Given data:
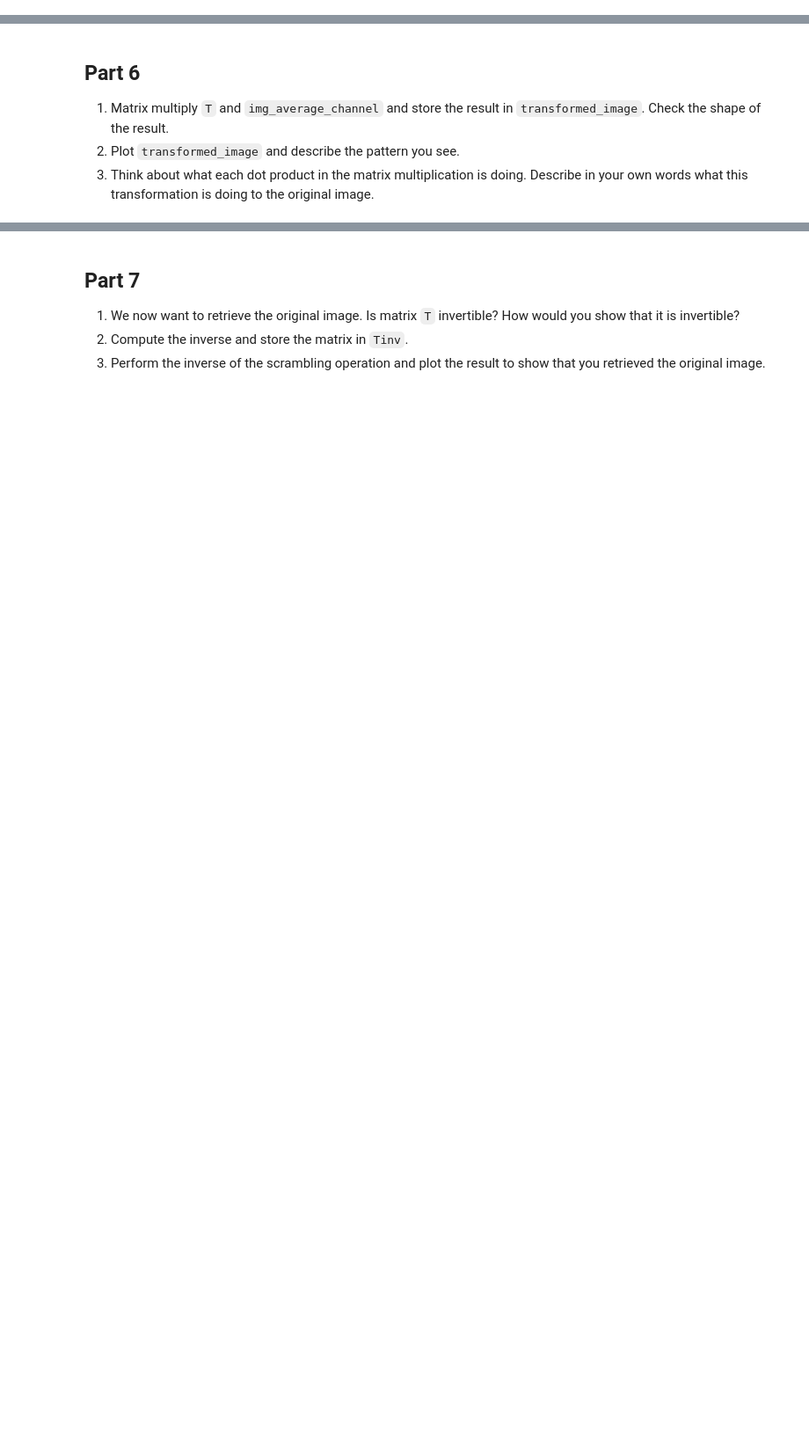
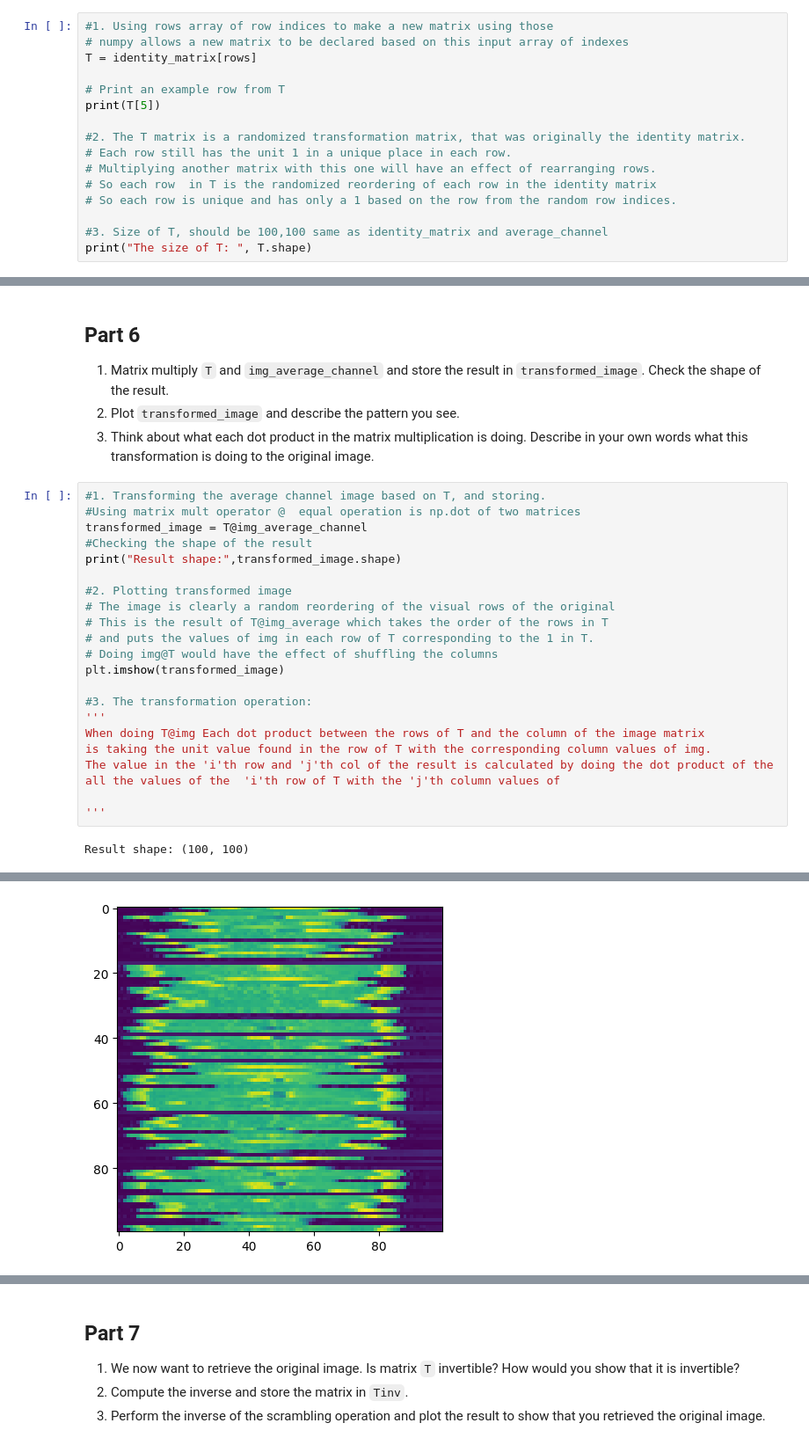
Before and after one commit to bryanl1/pattern-recognition, a Jupyter notebook: HW1/HW1.ipynb, the cells around one changed output, grey strips where cells are left out. Shown: that part at 88% size. Cells and saved outputs as stored; diff of their text form; blank space fills up the shorter version.

```diff
--- a/HW1/HW1.ipynb
+++ b/HW1/HW1.ipynb
@@ -85,3 +183,19 @@ We are going to use `identity_matrix` to scramble the rows and columns of `img_a
 1. Use your array of random row indices to create a new matrix `T` from `identity_matrix`. Overall, `T` has the same elements as `identity_matrix`, but the order of the rows of `T` should be according to the variable `rows`
 2. Take a moment to think about what we are doing here. Describe in your own words what matrix `T` is.
 3. Sanity check, print the shape of `T` and make sure it is the same size as `identity_matrix` and `img_average_channel`. If you need to,  reshape it to have the same size.
+# %%
+#1. Using rows array of row indices to make a new matrix using those
+# numpy allows a new matrix to be declared based on this input array of indexes
+T = identity_matrix[rows]
+
+# Print an example row from T
+print(T[5])
+
+#2. The T matrix is a randomized transformation matrix, that was originally the identity matrix.
+# Each row still has the unit 1 in a unique place in each row.
+# Multiplying another matrix with this one will have an effect of rearranging rows.
+# So each row  in T is the randomized reordering of each row in the identity matrix
+# So each row is unique and has only a 1 based on the row from the random row indices.
+
+#3. Size of T, should be 100,100 same as identity_matrix and average_channel
+print("The size of T: ", T.shape)
@@ -91,3 +212,27 @@ We are going to use `identity_matrix` to scramble the rows and columns of `img_a
 1. Matrix multiply `T` and `img_average_channel` and store the result in `transformed_image`. Check the shape of the result.
 2. Plot `transformed_image` and describe the pattern you see.
 3. Think about what each dot product in the matrix multiplication is doing. Describe in your own words what this transformation is doing to the original image.
+# %%
+#1. Transforming the average channel image based on T, and storing.
+#Using matrix mult operator @  equal operation is np.dot of two matrices
+transformed_image = T@img_average_channel
+#Checking the shape of the result
+print("Result shape:",transformed_image.shape)
+
+#2. Plotting transformed image
+# The image is clearly a random reordering of the visual rows of the original
+# This is the result of T@img_average which takes the order of the rows in T
+# and puts the values of img in each row of T corresponding to the 1 in T.
+# Doing img@T would have the effect of shuffling the columns
+plt.imshow(transformed_image)
+
+#3. The transformation operation:
+'''
+When doing T@img Each dot product between the rows of T and the column of the image matrix
+is taking the unit value found in the row of T with the corresponding column values of img.
+The value in the 'i'th row and 'j'th col of the result is calculated by doing the dot product of the
+all the values of the  'i'th row of T with the 'j'th column values of
+
+'''
+# %% [output]
+Result shape: (100, 100)
@@ -93,0 +240 @@ We are going to use `identity_matrix` to scramble the rows and columns of `img_a
+[figure, added]
```
Also changed, not shown: parts of 15 cells of this notebook, 1 other file.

Action item: Where a line of the material holds the word "columns", copy that line.

Task solution:
@@ -85,3 +183,19 @@ We are going to use `identity_matrix` to scramble the rows and columns of `img_a
@@ -91,3 +212,27 @@ We are going to use `identity_matrix` to scramble the rows and columns of `img_a
+# Doing img@T would have the effect of shuffling the columns
@@ -93,0 +240 @@ We are going to use `identity_matrix` to scramble the rows and columns of `img_a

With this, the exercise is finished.